    Blanket Exercise participants take on the roles of Indigenous peoples in Canada. Standing on blankets that represent the land, you will walk through pre-contact, treaty-making, colonization and resistance. Bruce Weaver, a trained Blanket Exercise facilitator, will act as guide. By engaging on an emotional and intellectual level, the Blanket Exercise effectively educates and increases empathy. The exercise is followed by a talking circle debriefing session.

    Date: November 25, 2018

    Time: 12:30 p.m. to 2:30 p.m.

    Location: Unitarian Congregation of Guelph, 122 Harris Street, Guelph, ON

    Registration required: Please email mchovaz1@athabasca.edu

Sunday, Dec. 2, 2018   ( 10:30am - )
    BOLD AND CHEERFUL HERETICS
  • Hannah Schell
  • “Bold and Cheerful” Heretics

    When Katherine Weigel was convicted for heresy in Krakow in 1539 (for not believing in the Trinity), it is said that the white-haired, 80-year old woman went to her death “boldly and cheerfully.” One way to understand the sources of Unitarianism is to consider the early heretics – men and women whose unconventional beliefs put them in direct opposition to the forces of orthodoxy. Who were they and what was so controversial about their ideas?

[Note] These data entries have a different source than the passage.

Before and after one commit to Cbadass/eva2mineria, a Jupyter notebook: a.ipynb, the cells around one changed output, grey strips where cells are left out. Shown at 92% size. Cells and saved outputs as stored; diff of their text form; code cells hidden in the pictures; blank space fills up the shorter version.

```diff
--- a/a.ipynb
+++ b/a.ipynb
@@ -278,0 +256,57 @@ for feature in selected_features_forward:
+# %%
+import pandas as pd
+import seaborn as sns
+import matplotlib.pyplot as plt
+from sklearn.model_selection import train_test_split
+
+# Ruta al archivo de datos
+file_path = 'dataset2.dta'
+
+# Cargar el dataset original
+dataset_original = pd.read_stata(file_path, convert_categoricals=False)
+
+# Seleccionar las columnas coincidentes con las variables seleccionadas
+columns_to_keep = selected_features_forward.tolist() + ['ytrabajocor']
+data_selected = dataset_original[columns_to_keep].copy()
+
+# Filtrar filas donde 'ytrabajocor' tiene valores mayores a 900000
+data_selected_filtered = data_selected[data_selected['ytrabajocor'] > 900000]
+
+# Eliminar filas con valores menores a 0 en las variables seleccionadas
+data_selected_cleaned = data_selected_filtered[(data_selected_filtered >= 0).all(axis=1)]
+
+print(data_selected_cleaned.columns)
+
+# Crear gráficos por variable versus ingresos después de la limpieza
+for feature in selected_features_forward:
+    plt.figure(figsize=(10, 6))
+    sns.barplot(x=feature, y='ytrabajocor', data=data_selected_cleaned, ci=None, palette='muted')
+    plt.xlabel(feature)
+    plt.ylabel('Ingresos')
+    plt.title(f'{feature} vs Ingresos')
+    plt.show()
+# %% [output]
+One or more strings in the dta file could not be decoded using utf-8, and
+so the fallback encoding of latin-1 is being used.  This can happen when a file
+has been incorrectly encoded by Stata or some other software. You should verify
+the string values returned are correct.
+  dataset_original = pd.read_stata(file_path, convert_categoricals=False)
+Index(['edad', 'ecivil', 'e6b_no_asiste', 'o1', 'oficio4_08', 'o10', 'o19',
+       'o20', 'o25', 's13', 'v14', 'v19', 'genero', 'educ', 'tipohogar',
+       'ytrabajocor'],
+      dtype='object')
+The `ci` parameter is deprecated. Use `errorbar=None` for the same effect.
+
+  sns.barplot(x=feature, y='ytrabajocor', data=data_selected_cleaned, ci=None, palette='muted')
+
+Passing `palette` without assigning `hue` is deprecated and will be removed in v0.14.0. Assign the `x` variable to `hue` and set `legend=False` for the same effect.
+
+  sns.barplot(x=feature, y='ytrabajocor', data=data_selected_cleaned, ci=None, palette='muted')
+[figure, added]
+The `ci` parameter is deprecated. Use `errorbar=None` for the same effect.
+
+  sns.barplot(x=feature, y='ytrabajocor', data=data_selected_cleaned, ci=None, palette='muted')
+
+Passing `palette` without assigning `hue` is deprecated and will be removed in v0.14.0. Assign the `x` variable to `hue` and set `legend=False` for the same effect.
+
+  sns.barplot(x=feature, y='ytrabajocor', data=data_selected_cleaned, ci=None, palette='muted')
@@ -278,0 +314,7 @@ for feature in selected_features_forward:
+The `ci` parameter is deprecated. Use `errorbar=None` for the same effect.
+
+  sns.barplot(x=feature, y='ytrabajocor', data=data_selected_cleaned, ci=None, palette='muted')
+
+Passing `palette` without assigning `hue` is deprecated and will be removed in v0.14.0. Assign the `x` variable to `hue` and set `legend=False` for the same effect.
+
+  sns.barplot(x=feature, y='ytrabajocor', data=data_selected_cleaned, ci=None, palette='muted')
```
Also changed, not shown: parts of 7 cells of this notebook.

    Insisting on the importance of conscience, Unitarians have eschewed creeds and vigorously defended individual freedom of belief. This commitment, articulated in Unitarian-Universalists’ 5th principle, is born out of the broader struggles for religious toleration in the modern era. The stories about the early heretics remind us why this commitment is important, but they also challenge us to reflect upon what it means to be a community that makes space for a wide variety of beliefs.

    Hannah Schell was a professor at Monmouth College in Illinois for sixteen years before moving to Guelph in 2017. She is the co-author (with her colleague Dan Ott) of Christian Thought in America: A Brief History (Fortress, 2015). She is currently working as the online community coordinator for the Network for Vocation in Undergraduate Education (NetVUE) and is the editor of the “Vocation Matters” blog (www.vocationmatters.org).

The Unitarian Congregation of Guelph -- Phone: 519-836-3443
122 Harris Street, Guelph, Ontario, Canada, N1E 5T1

www.Guelph-Unitarians.com

Copyright 2005-2018. All rights reserved